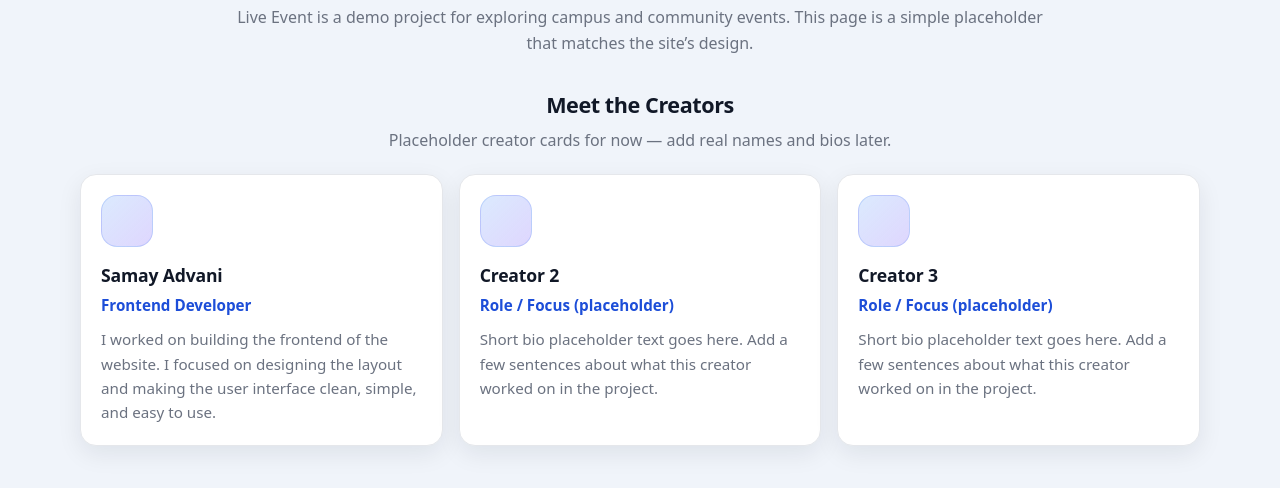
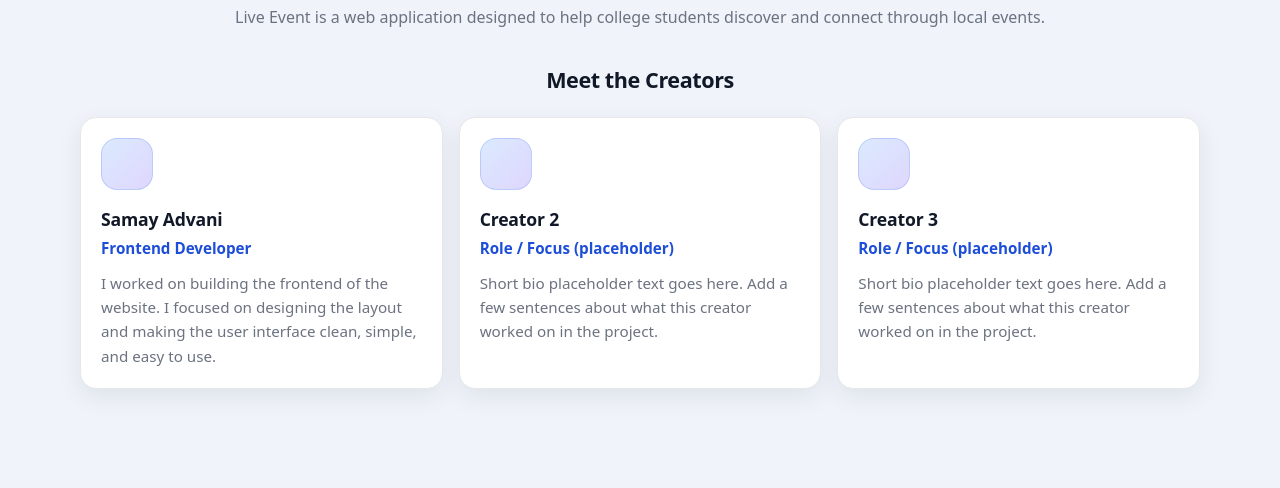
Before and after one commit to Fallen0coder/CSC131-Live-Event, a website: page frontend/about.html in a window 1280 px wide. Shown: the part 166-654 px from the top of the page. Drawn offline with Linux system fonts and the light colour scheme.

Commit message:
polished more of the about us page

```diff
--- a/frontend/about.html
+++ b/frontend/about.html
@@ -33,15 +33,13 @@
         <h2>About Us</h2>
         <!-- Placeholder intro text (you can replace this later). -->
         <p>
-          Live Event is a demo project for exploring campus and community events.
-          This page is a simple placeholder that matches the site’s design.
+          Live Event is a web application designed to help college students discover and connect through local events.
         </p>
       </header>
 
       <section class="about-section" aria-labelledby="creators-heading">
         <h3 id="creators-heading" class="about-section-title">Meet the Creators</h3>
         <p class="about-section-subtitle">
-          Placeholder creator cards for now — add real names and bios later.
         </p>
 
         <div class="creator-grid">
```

TASK BRIEF
How many lines in the records contain the string "heading"? Give the number by itself.

ANSWER SPACE
2